Rawls’ ideas especially his ideas about the socioeconomic inequalities seem interesting and worth an analysis. Rawls claims that “social and economic inequalities are to be the greatest benefit of the least advantaged members of society” (Rawls, Political Liberalism, pg 6). Although this claim seems as a social democratic sensitivity for the suppressed groups, classes in Rawls’ theory, many other people criticized Rawls for creating an exit guarantee for the capitalist system. In other words, we can claim that this perspective does not aim to abolish inequalities but rather minimizes it for the sake of the survival of the system. Furthermore, although Rawls talks about the veil of ignorance and describes the original position as a state of ignorance similar to the Rousseau’s state of nature in which men are seen as natural livings who lack humanity, when he explains the necessity of the justice of fairness he gives men’s reciprocal realization of their benefit in political liberalism as an explanation. These are some points where Rawls’s theory seems confusing. Moreover, although it was a well-known and appreciated theoretical work, it would be difficult to apply his “difference principle” to real life in this abstract form.
- Rawls, John, “Political Liberalism”
- Rawls, John, 1971, “A Theory of Justice”, Cambridge Mass.: Harvard University Press
- Dictionary.com, http://www.dictionary.com
 Social Contract: An agreement among the members of an organized society or between the governed and the government defining and limiting the rights and duties of each.
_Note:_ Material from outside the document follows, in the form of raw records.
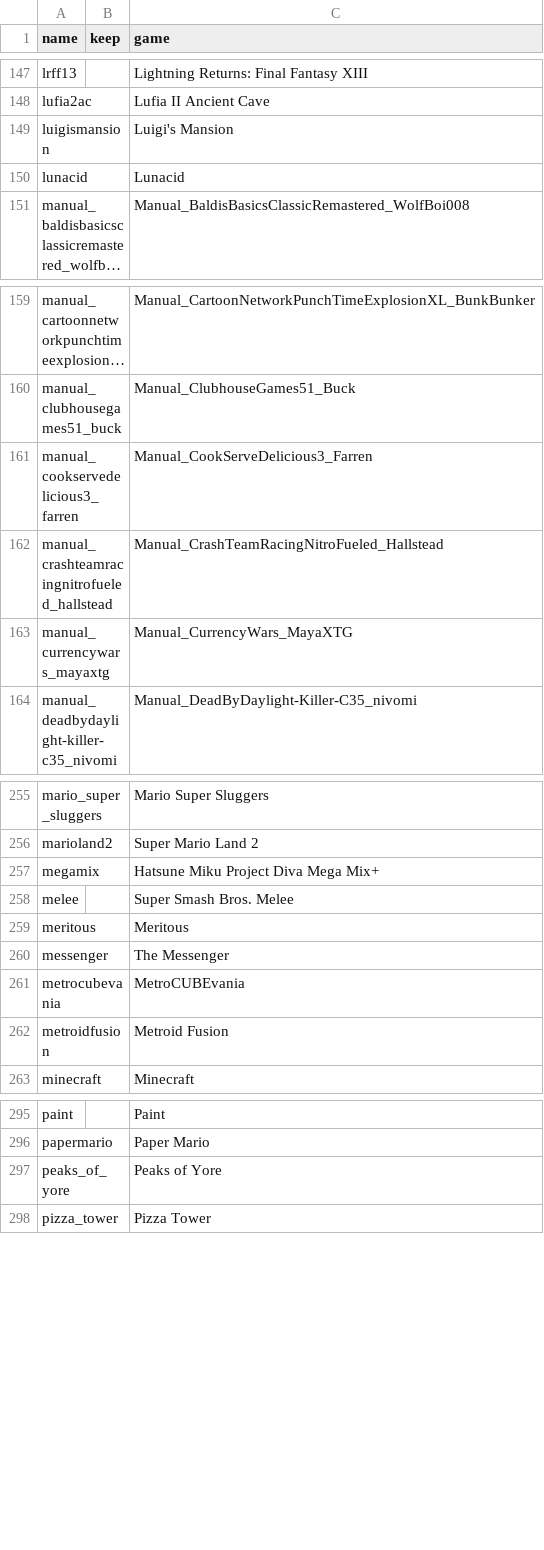
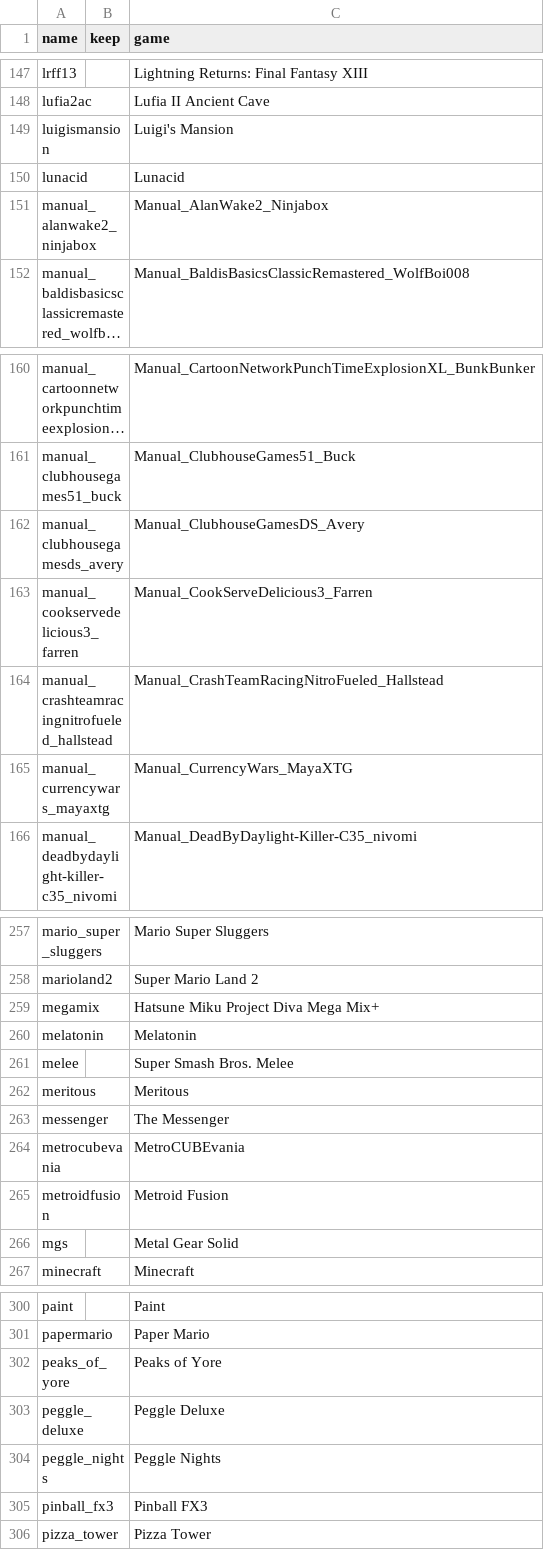
Before and after one commit to Neui/ap-misc, a CSV file: apworlds.csv, drawn as a sheet; only a part is shown, gaps mark what is left out; long unchanged cells end in …; the diff covers the shown part only; the diff names each change by its address in the sheet, - before the commit and + after, or states it on an @@ line.

Commit message:
apworlds.csv: Update ith new entries from Bananium

```diff
--- a/apworlds.csv
+++ b/apworlds.csv
+row 151: manual_alanwake2_ninjabox |  | Manual_AlanWake2_Ninjabox
+row 162: manual_clubhousegamesds_avery |  | Manual_ClubhouseGamesDS_Avery
+row 260: melatonin |  | Melatonin
+row 266: mgs |  | Metal Gear Solid
+row 303: peggle_deluxe |  | Peggle Deluxe
+row 304: peggle_nights |  | Peggle Nights
+row 305: pinball_fx3 |  | Pinball FX3
```
Also changed, not shown: 5 added rows elsewhere in this file.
 State of nature: A wild primitive state untouched by civilization.
 Veil: Something that conceals, separates, or screens like a curtain.